▶ _TASK TO CARRY OUT_
Locate every line in the records below that contains the word "results", and copy each one.

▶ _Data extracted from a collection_
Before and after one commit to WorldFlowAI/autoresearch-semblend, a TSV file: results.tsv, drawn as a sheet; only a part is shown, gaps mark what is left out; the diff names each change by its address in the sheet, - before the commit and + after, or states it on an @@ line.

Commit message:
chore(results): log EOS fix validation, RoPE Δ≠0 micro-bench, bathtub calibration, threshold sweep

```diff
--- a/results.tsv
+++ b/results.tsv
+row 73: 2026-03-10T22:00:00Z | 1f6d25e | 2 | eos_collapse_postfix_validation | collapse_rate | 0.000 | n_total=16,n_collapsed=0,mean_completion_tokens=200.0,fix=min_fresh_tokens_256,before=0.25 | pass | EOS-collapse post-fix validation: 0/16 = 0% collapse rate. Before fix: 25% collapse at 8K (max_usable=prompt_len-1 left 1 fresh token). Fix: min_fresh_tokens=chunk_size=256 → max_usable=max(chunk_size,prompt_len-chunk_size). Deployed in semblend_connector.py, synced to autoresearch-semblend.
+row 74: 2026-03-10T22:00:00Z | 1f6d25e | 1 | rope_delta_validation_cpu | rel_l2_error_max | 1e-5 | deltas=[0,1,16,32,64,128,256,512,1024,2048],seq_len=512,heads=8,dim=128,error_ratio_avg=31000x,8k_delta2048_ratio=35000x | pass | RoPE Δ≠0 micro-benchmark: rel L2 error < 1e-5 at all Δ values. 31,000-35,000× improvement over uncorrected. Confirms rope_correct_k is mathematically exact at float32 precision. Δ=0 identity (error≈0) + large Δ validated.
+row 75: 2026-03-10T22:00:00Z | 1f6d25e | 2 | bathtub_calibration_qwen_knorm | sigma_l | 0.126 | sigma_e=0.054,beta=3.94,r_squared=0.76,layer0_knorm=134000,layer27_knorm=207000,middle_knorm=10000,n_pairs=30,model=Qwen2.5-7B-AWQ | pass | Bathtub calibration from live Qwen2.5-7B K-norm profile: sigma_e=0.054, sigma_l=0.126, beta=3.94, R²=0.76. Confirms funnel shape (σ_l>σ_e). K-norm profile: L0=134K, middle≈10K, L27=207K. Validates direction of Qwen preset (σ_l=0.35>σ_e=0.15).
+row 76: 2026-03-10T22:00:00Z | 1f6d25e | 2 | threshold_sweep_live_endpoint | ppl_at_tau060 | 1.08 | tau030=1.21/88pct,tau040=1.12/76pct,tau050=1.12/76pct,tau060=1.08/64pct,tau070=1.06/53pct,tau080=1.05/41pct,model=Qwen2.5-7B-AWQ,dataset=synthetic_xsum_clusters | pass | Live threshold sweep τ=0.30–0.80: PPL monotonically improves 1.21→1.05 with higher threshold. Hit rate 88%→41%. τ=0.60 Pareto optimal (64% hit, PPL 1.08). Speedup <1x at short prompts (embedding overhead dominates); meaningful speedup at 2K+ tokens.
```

▶ _TASK SOLUTION_
Before and after one commit to WorldFlowAI/autoresearch-semblend, a TSV file: results.tsv, drawn as a sheet; only a part is shown, gaps mark what is left out; the diff names each change by its address in the sheet, - before the commit and + after, or states it on an @@ line.
chore(results): log EOS fix validation, RoPE Δ≠0 micro-bench, bathtub calibration, threshold sweep
--- a/results.tsv
+++ b/results.tsv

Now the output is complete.